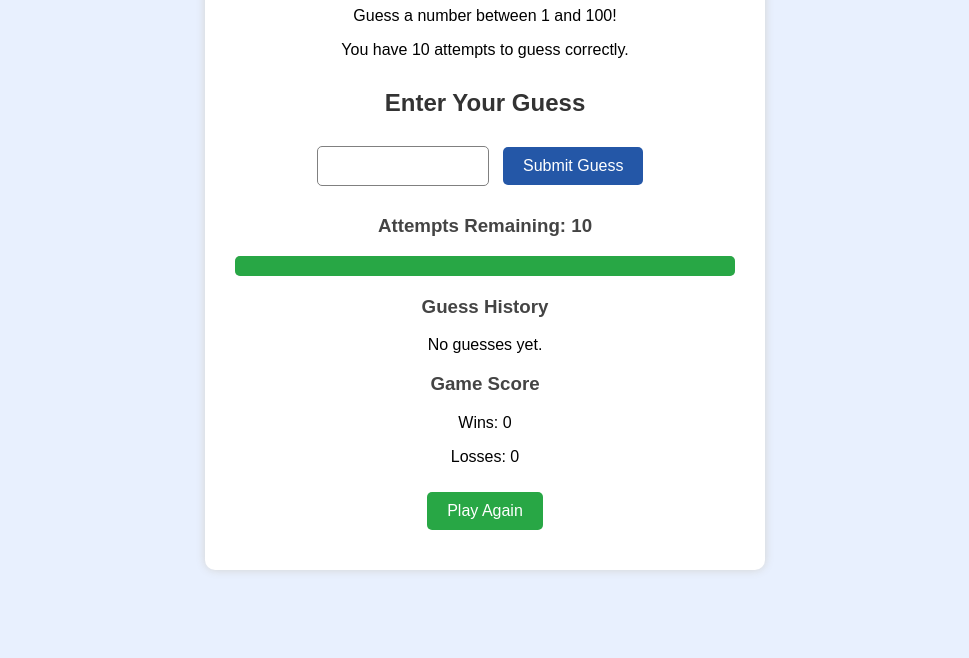
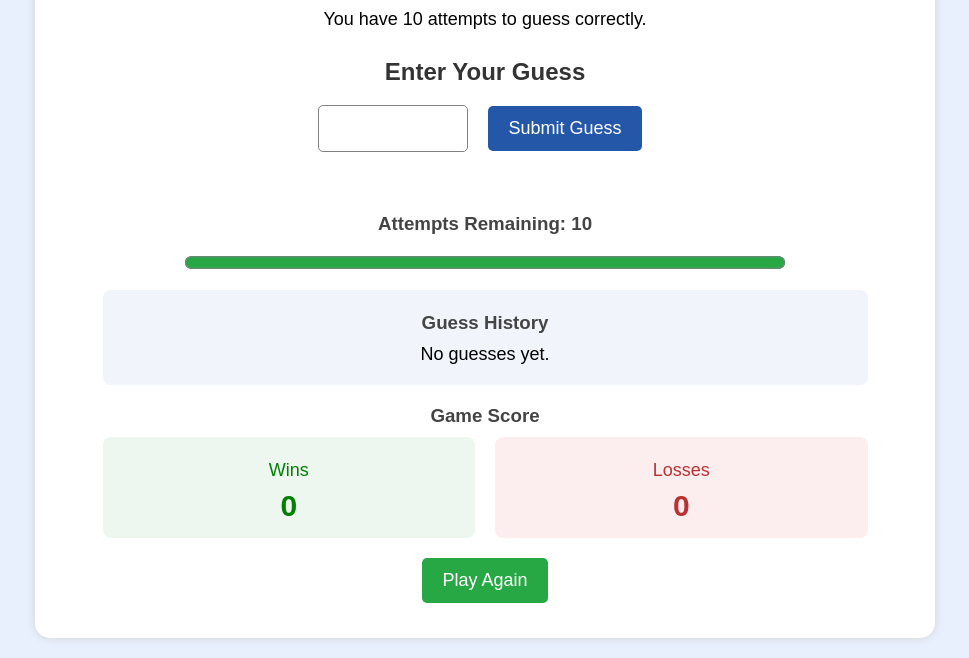
Before and after one commit to tugbasfk/WebProgramming, a plain HTML site: page NumberGuessingGame/index.html in a window 1280 px wide. Shown: the part 143-801 px from the top of the page, without its empty margins (155-1124 px from the left). Drawn offline with Linux system fonts and the light colour scheme.

Commit message:
Update 11/25/2026

```diff
--- a/NumberGuessingGame/index.html
+++ b/NumberGuessingGame/index.html
@@ -17,23 +17,43 @@
 
         <h2>Enter Your Guess</h2>
 
-        <input type="number" id="guessInput" min="1" max="100">
+        <div class="guess-section">
 
-        <button id="guessButton">Submit Guess</button>
+            <input type="number" id="guessInput" min="1" max="100" step="1" aria-label="Enter your guess">
+
+            <button id="guessButton">Submit Guess</button>
+
+        </div>
 
         <p id="message"></p>
 
         <h3>Attempts Remaining: <span id="attempts">10</span></h3>
-        <div class="progress-container">
-        <div id="progressBar"></div>
+
+        <progress id="progressBar" value="10" max="10" aria-label="Remaining attempts"></progress>
+
+        <div class="history-section">
+
+            <h3>Guess History</h3>
+
+            <p id="guessHistory">No guesses yet.</p>
+
         </div>
 
-        <h3>Guess History</h3>
-        <p id="guessHistory">No guesses yet.</p>
+        <h3>Game Score</h3>
 
-        <h3>Game Score</h3>
-        <p>Wins: <span id="wins">0</span></p>
-        <p>Losses: <span id="losses">0</span></p>
+        <div class="score-section">
+
+            <div class="win-box">
+                <p>Wins</p>
+                <span id="wins">0</span>
+            </div>
+
+            <div class="loss-box">
+                <p>Losses</p>
+                <span id="losses">0</span>
+            </div>
+
+        </div>
 
         <button id="restartButton">Play Again</button>
 
--- a/NumberGuessingGame/script.js
+++ b/NumberGuessingGame/script.js
@@ -1,15 +1,16 @@
-//variables to store secret num, attempts, wins, losses
 let secretNumber = Math.floor(Math.random() * 100) + 1;
+
 let attempts = 10;
 let wins = 0;
 let losses = 0;
 let gameOver = false;
-// Store the player's guesses
+
+
 let game = {
     guesses: []
 };
 
-// Display all guess history
+
 function showHistory() {
 
     let history = "";
@@ -23,7 +24,7 @@ function showHistory() {
     document.getElementById("guessHistory").textContent = history;
 }
 
-// Check the player's guess
+
 function checkGuess() {
 
     if (gameOver == true) {
@@ -34,40 +35,50 @@ function checkGuess() {
 
     let message = document.getElementById("message");
 
-   // Check if the input is empty
+    message.className = "normal";
+
+
     if (document.getElementById("guessInput").value == "") {
+
         message.textContent = "Please enter a number.";
+
         return;
     }
 
-// Check if the number is valid
+
     if (guess < 1 || guess > 100 || isNaN(guess)) {
+
         message.textContent = "Please enter a number between 1 and 100.";
+
         return;
     }
 
-// Check if the number is a whole number
+
     if (guess % 1 != 0) {
+
         message.textContent = "Please enter a whole number.";
+
         return;
     }
+
 
     game.guesses.push(guess);
 
     showHistory();
 
+
     attempts--;
 
     document.getElementById("attempts").textContent = attempts;
 
-    document.getElementById("progressBar").style.width = (attempts * 10) + "%";
+    document.getElementById("progressBar").value = attempts;
 
-    // Check the guess
+
     if (guess == secretNumber) {
 
         message.textContent = "Correct! You guessed the number!";
 
-        message.style.color = "green";
+        message.className = "correct";
 
         wins++;
 
@@ -76,11 +87,12 @@ if (guess % 1 != 0) {
         gameOver = true;
 
     }
+
     else if (attempts == 0) {
 
         message.textContent = "Game Over! The number was " + secretNumber;
 
-        message.style.color = "red";
+        message.className = "incorrect";
 
         losses++;
 
@@ -89,14 +101,20 @@ if (guess % 1 != 0) {
         gameOver = true;
 
     }
+
     else if (guess > secretNumber) {
 
         message.textContent = "Too high! Try again.";
 
+        message.className = "normal";
+
     }
+
     else {
 
         message.textContent = "Too low! Try again.";
+
+        message.className = "normal";
 
     }
 
@@ -104,7 +122,6 @@ if (guess % 1 != 0) {
 }
 
 
-// Restart the game
 function restartGame() {
 
     secretNumber = Math.floor(Math.random() * 100) + 1;
@@ -119,15 +136,16 @@ function restartGame() {
 
     document.getElementById("attempts").textContent = attempts;
 
-    document.getElementById("progressBar").style.width = "100%";
+    document.getElementById("progressBar").value = 10;
 
     document.getElementById("message").textContent = "";
+
+    document.getElementById("message").className = "normal";
 
     document.getElementById("guessInput").value = "";
 }
 
 
-// Button event listeners
 document.getElementById("guessButton").addEventListener("click", checkGuess);
 
 document.getElementById("restartButton").addEventListener("click", restartGame);
--- a/NumberGuessingGame/style.css
+++ b/NumberGuessingGame/style.css
@@ -3,53 +3,72 @@ body {
     background-color: #e8f0fe;
     text-align: center;
     margin: 0;
-    padding: 40px;
+    padding: 20px;
 }
 
 .container {
     background-color: white;
-    max-width: 500px;
+    max-width: 900px;
     margin: auto;
-    padding: 30px;
-    border-radius: 10px;
+    padding: 25px;
+    border-radius: 15px;
     box-shadow: 0 0 10px lightgray;
+    box-sizing: border-box;
+
+    display: flex;
+    flex-direction: column;
+    align-items: center;
 }
 
 h1 {
     color: #2457a7;
+    font-size: 36px;
+    margin: 10px 0;
 }
 
 h2 {
     color: #333;
-    margin-top: 30px;
+    font-size: 24px;
+    margin-top: 20px;
+    margin-bottom: 10px;
 }
 
 h3 {
     color: #444;
+    margin: 10px 0;
 }
 
 p {
-    font-size: 16px;
+    font-size: 18px;
+    margin: 8px 0;
+}
+
+.guess-section {
+    display: flex;
+    align-items: center;
+    justify-content: center;
+    gap: 10px;
 }
 
 input {
-    padding: 10px;
-    font-size: 16px;
+    padding: 12px;
+    font-size: 18px;
     width: 150px;
     border: 1px solid gray;
     border-radius: 5px;
     text-align: center;
+    box-sizing: border-box;
 }
 
 button {
     background-color: #2457a7;
     color: white;
-    padding: 10px 20px;
+    padding: 12px 20px;
     margin: 10px;
     border: none;
     border-radius: 5px;
     cursor: pointer;
-    font-size: 16px;
+    font-size: 18px;
 }
 
 button:hover {
@@ -59,7 +78,67 @@ button:hover {
 #message {
     font-size: 18px;
     font-weight: bold;
-    margin-top: 20px;
+    min-height: 22px;
+    margin: 10px 0;
+}
+
+.correct {
+    color: green;
+}
+
+.incorrect {
+    color: red;
+}
+
+.normal {
+    color: #333;
+}
+
+#progressBar {
+    width: 90%;
+    max-width: 600px;
+    height: 25px;
+    margin-top: 5px;
+    margin-bottom: 15px;
+    accent-color: #28a745;
+}
+
+.history-section {
+    background-color: #f1f5fb;
+    width: 90%;
+    padding: 12px;
+    margin-bottom: 10px;
+    border-radius: 8px;
+    box-sizing: border-box;
+}
+
+.score-section {
+    display: flex;
+    justify-content: center;
+    gap: 20px;
+    width: 90%;
+    margin-bottom: 10px;
+}
+
+.win-box {
+    background-color: #edf7ef;
+    color: green;
+    padding: 15px;
+    border-radius: 8px;
+    flex: 1;
+}
+
+.loss-box {
+    background-color: #fceeee;
+    color: #b83232;
+    padding: 15px;
+    border-radius: 8px;
+    flex: 1;
+}
+
+#wins, #losses {
+    font-size: 30px;
+    font-weight: bold;
 }
 
 #restartButton {
@@ -72,30 +151,44 @@ button:hover {
 
 @media (max-width: 600px) {
     body {
+        padding: 10px;
+    }
+
+    .container {
         padding: 15px;
     }
 
-    .container {
-        padding: 20px;
+    h1 {
+        font-size: 26px;
+    }
+
+    h2 {
+        font-size: 22px;
+    }
+
+    p {
+        font-size: 16px;
+    }
+
+    .guess-section {
+        flex-direction: column;
+        width: 100%;
     }
 
     input {
         width: 80%;
     }
+
+    .history-section {
+        width: 100%;
     }
 
-    .progress-container {
+    .score-section {
         width: 100%;
-    background-color: lightgray;
-    height: 20px;
-    border-radius: 5px;
-    margin-top: 10px;
-    margin-bottom: 20px;
+        gap: 10px;
     }
 
     #progressBar {
         width: 100%;
-    height: 100%;
-    background-color: #28a745;
-    border-radius: 5px;
     }
+}
```
Lines whose indentation alone changed are shown as unchanged.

* * * * *

Task brief →
Extract every line from the records above that contains the word "section".

The completed task →
+        <div class="guess-section">
+        <div class="history-section">
+        <div class="score-section">
+.guess-section {
+.history-section {
+.score-section {
+    .guess-section {
+    .history-section {
+    .score-section {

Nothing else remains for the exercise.